Year 2 SATs results were 3 for all three categories. Now started year 3 and reading and maths targets were sent home on Friday. They were both 3c.
Now, correct me if I'm wrong but she must've reached at least 3c to be awarded a 3.
Bumped into head mistress this morning and queried it. She said that KS1 and KS2 level 3's are different and they like to consolidate the yr2 level 3 to make sure they are a strong KS2 level 3.
This sounds rubbish to me.
I am convinced my dd is part of the school's attempt to improve value add. She has gone from being on an ELP in reception to being in talented and gifted in yr 2. I don't believe she should've been on an ELP and I'm not sure they did much forher anyway.

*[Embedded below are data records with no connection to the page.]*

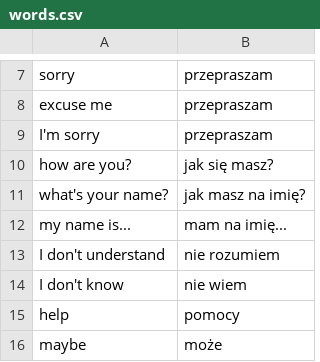
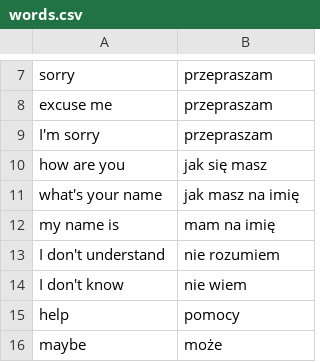
Before and after one commit to KotlecikzZiemniaczkami/TranslationHelper, a CSV file: words.csv, drawn as a sheet; only a part is shown, gaps mark what is left out.

```diff
--- a/words.csv
+++ b/words.csv
@@ -9,5 +9,5 @@ excuse me, przepraszam
 I'm sorry, przepraszam
-how are you?, jak się masz?
-what's your name?, jak masz na imię?
-my name is..., mam na imię...
+how are you, jak się masz
+what's your name, jak masz na imię
+my name is, mam na imię
 I don't understand, nie rozumiem
```
Also changed, not shown: 1 other file.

I am right to be cynical or is this all correct and above board?
In my limited experience as a parent, ks2 progress (level 3 and level 4) is slower than ks1 (level 1 and level 2) and ks3 (level 5 and level 6) because it's twice as long as ks1 and ks2 but the number of sub levels they go up is the same as the duration of ks1 / ks3.
Just realised original OP was KayFayOLay - don't know why I thought it was Mrs Melons

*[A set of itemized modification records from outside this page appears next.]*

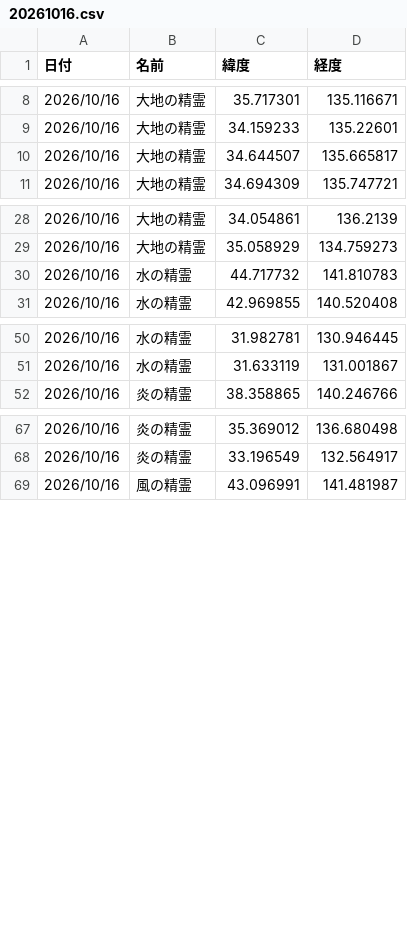
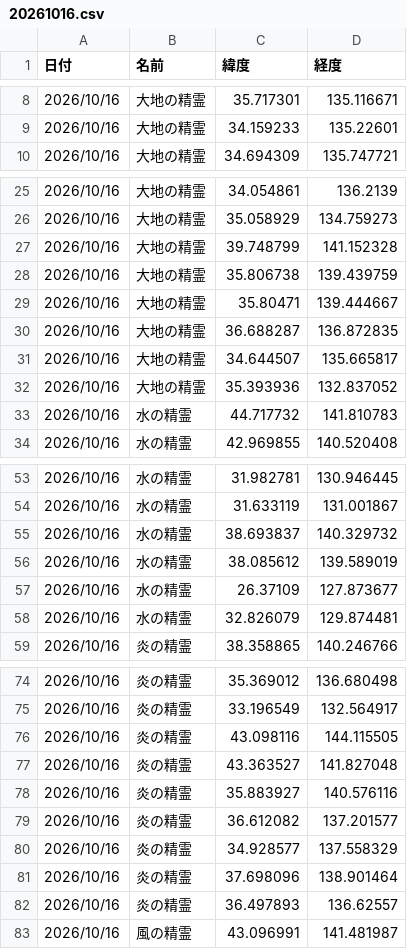
Before and after one commit to griever-0120/maboroshi, a CSV file: spirits-data/202610/20261016.csv, drawn as a sheet; only a part is shown, gaps mark what is left out; the diff covers the shown part only.

```diff
--- a/spirits-data/202610/20261016.csv
+++ b/spirits-data/202610/20261016.csv
@@ -9,3 +9,2 @@
 2026/10/16,大地の精霊,34.159233,135.22601
-2026/10/16,大地の精霊,34.644507,135.665817
 2026/10/16,大地の精霊,34.694309,135.747721
@@ -29,2 +26,8 @@
 2026/10/16,大地の精霊,35.058929,134.759273
+2026/10/16,大地の精霊,39.748799,141.152328
+2026/10/16,大地の精霊,35.806738,139.439759
+2026/10/16,大地の精霊,35.80471,139.444667
+2026/10/16,大地の精霊,36.688287,136.872835
+2026/10/16,大地の精霊,34.644507,135.665817
+2026/10/16,大地の精霊,35.393936,132.837052
 2026/10/16,水の精霊,44.717732,141.810783
@@ -51,2 +54,6 @@
 2026/10/16,水の精霊,31.633119,131.001867
+2026/10/16,水の精霊,38.693837,140.329732
+2026/10/16,水の精霊,38.085612,139.589019
+2026/10/16,水の精霊,26.37109,127.873677
+2026/10/16,水の精霊,32.826079,129.874481
 2026/10/16,炎の精霊,38.358865,140.246766
@@ -68,2 +75,9 @@
 2026/10/16,炎の精霊,33.196549,132.564917
+2026/10/16,炎の精霊,43.098116,144.115505
+2026/10/16,炎の精霊,43.363527,141.827048
+2026/10/16,炎の精霊,35.883927,140.576116
+2026/10/16,炎の精霊,36.612082,137.201577
+2026/10/16,炎の精霊,34.928577,137.558329
+2026/10/16,炎の精霊,37.698096,138.901464
+2026/10/16,炎の精霊,36.497893,136.62557
 2026/10/16,風の精霊,43.096991,141.481987
```
Also changed, not shown: 3 added rows elsewhere in this file, spirits-data/all.csv.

Hi Mrs Melons:
I believe you are a victim of 'gaming' of the system.
It is in the school's interest to have pupils achieve NC Level 3 at end of KS1 (this shows good or outstanding progress across EYFS/ KS1).
It is also in the interest of the school at start of KS2 (whether same or different school - if infant/ junior schools are separated) - to 'dampen' down the end KS1 results.

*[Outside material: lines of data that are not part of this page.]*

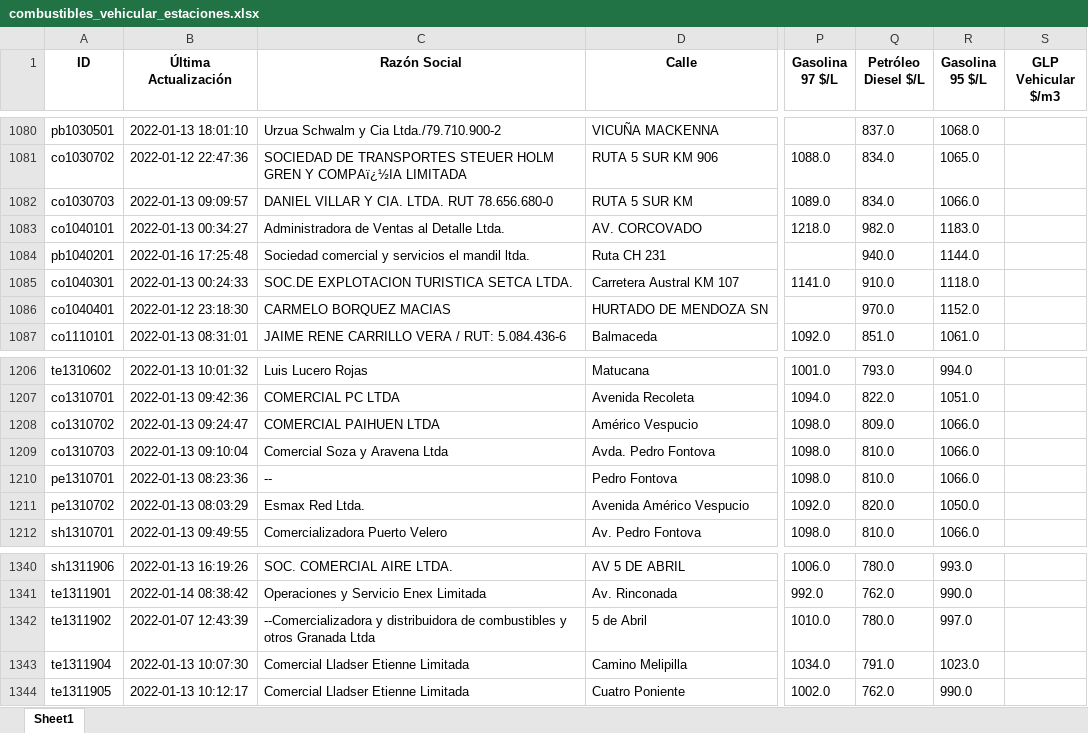
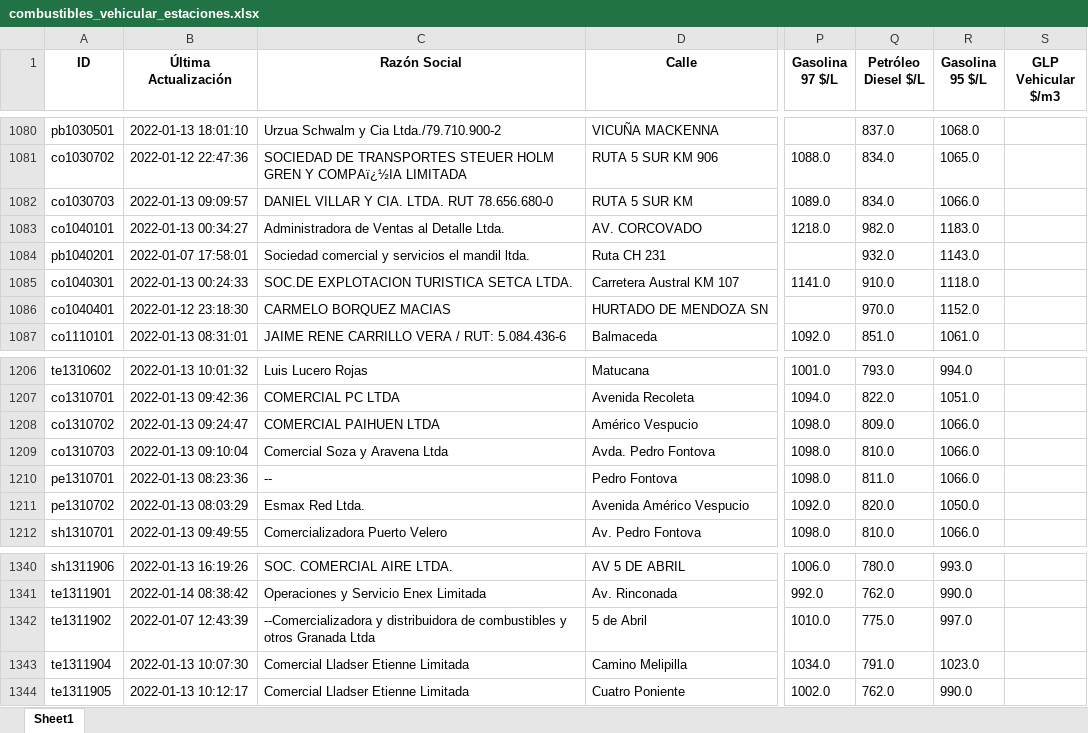
Before and after one commit to Sud-Austral/data_energia, an Excel workbook: combustibles_vehicular_estaciones.xlsx, sheet Sheet1, drawn as a sheet; only a part is shown, gaps mark what is left out; values as stored, in another font and other column widths than the file's, no borders; the diff covers the shown part only; the diff names each change by its address in the sheet, - before the commit and + after, or states it on an @@ line.

```diff
--- a/combustibles_vehicular_estaciones.xlsx (sheet Sheet1)
+++ b/combustibles_vehicular_estaciones.xlsx (sheet Sheet1)
-B1084 (Última Actualización): 2022-01-16 17:25:48
+B1084 (Última Actualización): 2022-01-07 17:58:01
-Q1084 (Petróleo Diesel $/L): 940.0
+Q1084 (Petróleo Diesel $/L): 932.0
-R1084 (Gasolina 95 $/L): 1144.0
+R1084 (Gasolina 95 $/L): 1143.0
-Q1210 (Petróleo Diesel $/L): 810.0
+Q1210 (Petróleo Diesel $/L): 811.0
-Q1342 (Petróleo Diesel $/L): 780.0
+Q1342 (Petróleo Diesel $/L): 775.0
```
Also changed, not shown: 23 edited cells elsewhere in this sheet, balance-de-energia_v1_balance-nacional_consumo-final.xlsx, calefaccion-en-linea_v1_kerosene.xlsx, 29 other files.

This has been discussed on the 'staffroom' bit of Mumsnet Learning - but basically - most frequently when junior school is separate from infants - the start of KS2 comes with a readjustment of this score. This also seems to be the case at the start of secondary (Y7) where the KS2 SATs results are frequently overturned by new in-school testing (CAT, etc...).
What does this mean for you. Well the good news is that the KS1 result is reported to the LEA and can't be denied - so the school has to get the child to at least NC Level 5 (or whatever the new equivalent will be and NC Levels are meant to be dropped - more info here: www.education.gov.uk/schools/teachingandlearning/curriculum/nationalcurriculum2014/a00225864/assessing-without-levels) to show good progress and NC Level 6 to demonstrate outstanding progress.
I would suspect the 3c was the target for end of term (maybe half-term) and not something to worry about too much. What it is saying is that this teacher doesn't feel your DC was securely NC Level 3 - not sure whether s/he's had time to fully assess your DC or not. It may be real (your DC isn't securely NC Level 3) or it may be gaming (start them lower so I can show 2 sub-levels progress or equivalent APP points for my performance review - remember performance related pay is coming).
However, I think you should trust that most likely this will all work out in the end and you should be expecting mid-high NC Level 5 result end Y6 and be looking to see she progresses toward that goal (if not exceeds it) as she works her way through KS2.
During the holidays, children unlearn a great deal of what they have been taught. Parents can help by being aware of what has been taught, and keeping it fresh by integrating into normal home activity. Probably not a popular idea, but going through a worksheet once a week, would help solidify the learning. Teachers have experienced this many times, thus the caution on targets in 1st term.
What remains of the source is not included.